In the dream he failed to meet the deadline and the cannibals descended, wielding sharp spears.  In the tip of each spear was a hole.  Howe woke up sweating. Then he realized he had his solution; he would put a hole in the bottom end of the needle, just like the spears.

Supportive parents are not able to fix all the problems of childhood.  However, we can listen carefully and provide insights from our own life experiences and acquired knowledge.  “It’s normal” and “You’re a capable kid” are important messages for children to hear from important adults in their lives.

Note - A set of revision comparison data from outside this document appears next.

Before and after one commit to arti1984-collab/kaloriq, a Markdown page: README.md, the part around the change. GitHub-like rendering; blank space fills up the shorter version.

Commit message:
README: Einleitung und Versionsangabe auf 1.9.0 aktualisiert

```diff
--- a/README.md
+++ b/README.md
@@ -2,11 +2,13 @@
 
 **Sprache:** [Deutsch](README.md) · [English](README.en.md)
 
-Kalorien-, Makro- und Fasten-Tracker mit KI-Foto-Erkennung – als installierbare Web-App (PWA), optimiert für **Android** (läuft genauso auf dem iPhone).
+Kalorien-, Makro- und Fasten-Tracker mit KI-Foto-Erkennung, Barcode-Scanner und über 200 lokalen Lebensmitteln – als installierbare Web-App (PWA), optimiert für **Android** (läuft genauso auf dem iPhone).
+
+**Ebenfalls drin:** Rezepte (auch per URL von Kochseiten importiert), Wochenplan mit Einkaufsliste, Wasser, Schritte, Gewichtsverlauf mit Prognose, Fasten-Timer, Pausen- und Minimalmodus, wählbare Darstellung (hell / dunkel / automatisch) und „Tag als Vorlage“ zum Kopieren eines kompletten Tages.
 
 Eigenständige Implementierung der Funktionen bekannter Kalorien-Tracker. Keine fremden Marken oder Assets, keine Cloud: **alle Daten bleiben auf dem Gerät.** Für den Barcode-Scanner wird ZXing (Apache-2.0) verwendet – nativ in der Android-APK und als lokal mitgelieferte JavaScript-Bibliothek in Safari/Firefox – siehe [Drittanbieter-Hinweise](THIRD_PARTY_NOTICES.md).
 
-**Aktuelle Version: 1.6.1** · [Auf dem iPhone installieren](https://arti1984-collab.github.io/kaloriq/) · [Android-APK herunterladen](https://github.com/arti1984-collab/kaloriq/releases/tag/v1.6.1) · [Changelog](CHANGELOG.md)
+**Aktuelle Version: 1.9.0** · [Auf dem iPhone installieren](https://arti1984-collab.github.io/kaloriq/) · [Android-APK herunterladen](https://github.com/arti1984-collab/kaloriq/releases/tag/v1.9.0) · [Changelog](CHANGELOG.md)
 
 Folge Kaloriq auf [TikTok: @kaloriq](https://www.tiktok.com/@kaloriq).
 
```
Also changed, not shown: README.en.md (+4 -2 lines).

To talk with a parenting specialist about the challenges in child-raising, call the toll-free Parent WarmLine at 1-888-584-2204/Línea de Apoyo at 1-877-434-9528.  For free emergency child care call Crisis Nursery at 1-877-434-9599.  Check out and free resources at the Parenting Resource Center Specialty Library (105 First Street SE, Austin).